### Prompt
Take from the data every line in which the word "email" is found.
☆ ☆ ☆ ☆ ☆ ☆ ☆
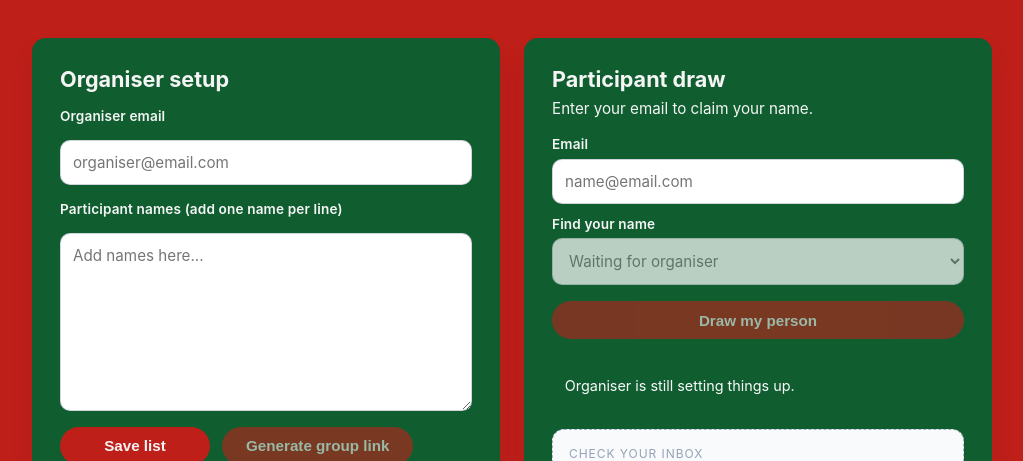
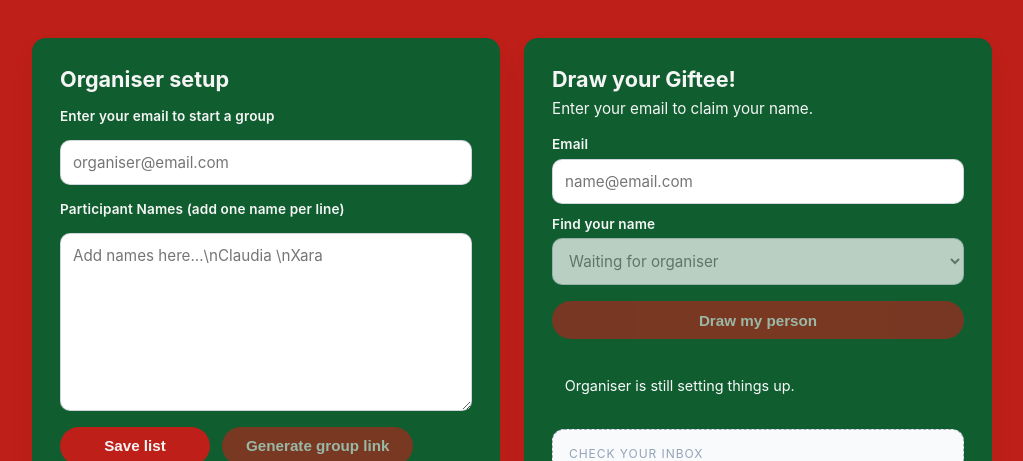
Before and after one commit to claudiaacchurch/secret-santa, a React (Create React App) app: page / in a window 1280 px wide. Shown: the part 154-615 px from the top of the page, without its empty margins (128-1151 px from the left). Built offline with nearby package versions, Linux system fonts and the light colour scheme; no server answers.

Commit message:
state the obvs

```diff
--- a/public/index.html
+++ b/public/index.html
@@ -27,7 +27,7 @@
     <title>Secret Santa</title>
   </head>
   <body>
-    <noscript>You need to enable JavaScript to run this app.</noscript>
+    <noscript>Secret Santa Draw 🤶</noscript>
     <div id="root"></div>
     <!--
       This HTML file is a template.
--- a/src/App.js
+++ b/src/App.js
@@ -673,7 +673,7 @@ useEffect(() => {
 						<h2>Organiser setup</h2>
 					</div>
 					<label className="field-label" htmlFor="organiser-email">
-						Organiser email
+						Enter your email to start a group
 					</label>
 					<input
 						id="organiser-email"
@@ -685,12 +685,12 @@ useEffect(() => {
 						disabled={isGroupLoading}
 					/>
 					<label className="field-label" htmlFor="names">
-						Participant names (add one name per line)
+						Participant Names (add one name per line)
 					</label>
 					<textarea
 						id="names"
 						className="field-control"
-						placeholder="Add names here..."
+						placeholder="Add names here...\nClaudia \nXara"
 						value={rawNames}
 						onChange={(event) => setRawNames(event.target.value)}
 						rows={8}
@@ -771,7 +771,7 @@ useEffect(() => {
 						<h2>Organiser tools</h2>
 					</div>
 					<p>
-						Only the organiser can manage the roster and share codes. If that’s
+						Only the organiser can edit the participants. If that’s
 						you, unlock the tools with the organiser email.
 					</p>
 					<button className="button ghost" type="button" onClick={handleOrganiserUnlock}>
@@ -782,7 +782,7 @@ useEffect(() => {
 			)}
 				<section className="panel">
 					<div className="panel-header">
-						<h2>Participant draw</h2>
+						<h2>Draw your Giftee!</h2>
 						<p>Enter your email to claim your name.</p>
 					</div>
 					<div className="auth-group">
```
☆ ☆ ☆ ☆ ☆ ☆ ☆
### Answer to the exercise
 					<label className="field-label" htmlFor="organiser-email">
-						Organiser email
+						Enter your email to start a group
 						id="organiser-email"
 						you, unlock the tools with the organiser email.
 						<p>Enter your email to claim your name.</p>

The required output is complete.